• [Directions for this task]: Read the lines of the data below and retrieve those with "residue".

• [Material to process]:
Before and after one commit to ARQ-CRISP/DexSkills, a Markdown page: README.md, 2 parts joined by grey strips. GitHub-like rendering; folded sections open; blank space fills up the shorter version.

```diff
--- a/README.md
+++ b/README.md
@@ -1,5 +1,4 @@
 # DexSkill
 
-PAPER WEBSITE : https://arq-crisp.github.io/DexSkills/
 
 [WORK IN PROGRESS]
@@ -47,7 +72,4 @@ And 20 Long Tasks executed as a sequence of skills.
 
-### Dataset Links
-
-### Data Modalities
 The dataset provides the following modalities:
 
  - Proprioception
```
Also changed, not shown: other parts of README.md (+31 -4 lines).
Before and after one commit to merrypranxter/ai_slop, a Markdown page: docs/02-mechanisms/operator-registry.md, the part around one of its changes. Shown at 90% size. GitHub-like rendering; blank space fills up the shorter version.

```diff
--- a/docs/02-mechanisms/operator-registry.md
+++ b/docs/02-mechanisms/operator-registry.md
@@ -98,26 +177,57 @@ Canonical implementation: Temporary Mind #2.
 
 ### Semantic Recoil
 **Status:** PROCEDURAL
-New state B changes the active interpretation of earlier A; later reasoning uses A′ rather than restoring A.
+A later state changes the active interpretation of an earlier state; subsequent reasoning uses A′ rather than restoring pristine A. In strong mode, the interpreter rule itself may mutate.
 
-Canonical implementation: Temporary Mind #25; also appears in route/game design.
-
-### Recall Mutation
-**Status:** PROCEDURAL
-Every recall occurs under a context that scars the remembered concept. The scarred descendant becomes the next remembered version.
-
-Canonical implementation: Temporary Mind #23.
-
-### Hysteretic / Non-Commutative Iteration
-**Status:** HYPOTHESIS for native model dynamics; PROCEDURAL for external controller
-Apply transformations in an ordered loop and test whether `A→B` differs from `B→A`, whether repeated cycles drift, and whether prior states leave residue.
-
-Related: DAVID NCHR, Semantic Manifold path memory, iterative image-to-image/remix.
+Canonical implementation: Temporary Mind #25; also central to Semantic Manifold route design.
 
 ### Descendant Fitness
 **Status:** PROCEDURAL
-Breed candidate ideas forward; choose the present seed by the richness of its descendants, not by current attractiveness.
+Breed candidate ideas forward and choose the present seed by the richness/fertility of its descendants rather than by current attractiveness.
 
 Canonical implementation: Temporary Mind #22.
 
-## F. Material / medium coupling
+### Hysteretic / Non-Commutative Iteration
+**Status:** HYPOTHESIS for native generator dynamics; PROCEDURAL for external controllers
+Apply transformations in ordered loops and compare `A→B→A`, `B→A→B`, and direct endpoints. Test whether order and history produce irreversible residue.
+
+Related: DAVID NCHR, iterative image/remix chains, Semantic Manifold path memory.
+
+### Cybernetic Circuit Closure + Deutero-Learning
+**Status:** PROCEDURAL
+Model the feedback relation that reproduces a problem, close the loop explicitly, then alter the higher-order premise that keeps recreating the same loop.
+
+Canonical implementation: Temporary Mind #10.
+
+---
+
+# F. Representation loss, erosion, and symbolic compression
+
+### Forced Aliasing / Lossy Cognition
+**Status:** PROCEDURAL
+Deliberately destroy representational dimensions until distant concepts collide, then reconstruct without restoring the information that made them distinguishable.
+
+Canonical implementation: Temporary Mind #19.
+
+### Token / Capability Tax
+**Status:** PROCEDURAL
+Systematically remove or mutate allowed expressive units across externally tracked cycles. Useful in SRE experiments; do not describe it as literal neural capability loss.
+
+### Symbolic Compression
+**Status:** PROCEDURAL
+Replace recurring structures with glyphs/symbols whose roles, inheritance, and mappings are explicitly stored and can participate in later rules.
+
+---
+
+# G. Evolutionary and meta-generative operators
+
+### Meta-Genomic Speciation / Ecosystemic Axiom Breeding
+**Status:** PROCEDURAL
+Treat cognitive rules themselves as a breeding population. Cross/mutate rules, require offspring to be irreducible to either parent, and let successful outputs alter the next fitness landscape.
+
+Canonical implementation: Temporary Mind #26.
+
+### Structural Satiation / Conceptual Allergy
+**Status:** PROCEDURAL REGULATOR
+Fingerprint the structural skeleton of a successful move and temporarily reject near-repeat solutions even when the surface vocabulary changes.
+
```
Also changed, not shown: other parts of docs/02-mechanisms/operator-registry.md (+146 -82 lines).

• [Finished exercise]:
-Apply transformations in an ordered loop and test whether `A→B` differs from `B→A`, whether repeated cycles drift, and whether prior states leave residue.
+Apply transformations in ordered loops and compare `A→B→A`, `B→A→B`, and direct endpoints. Test whether order and history produce irreversible residue.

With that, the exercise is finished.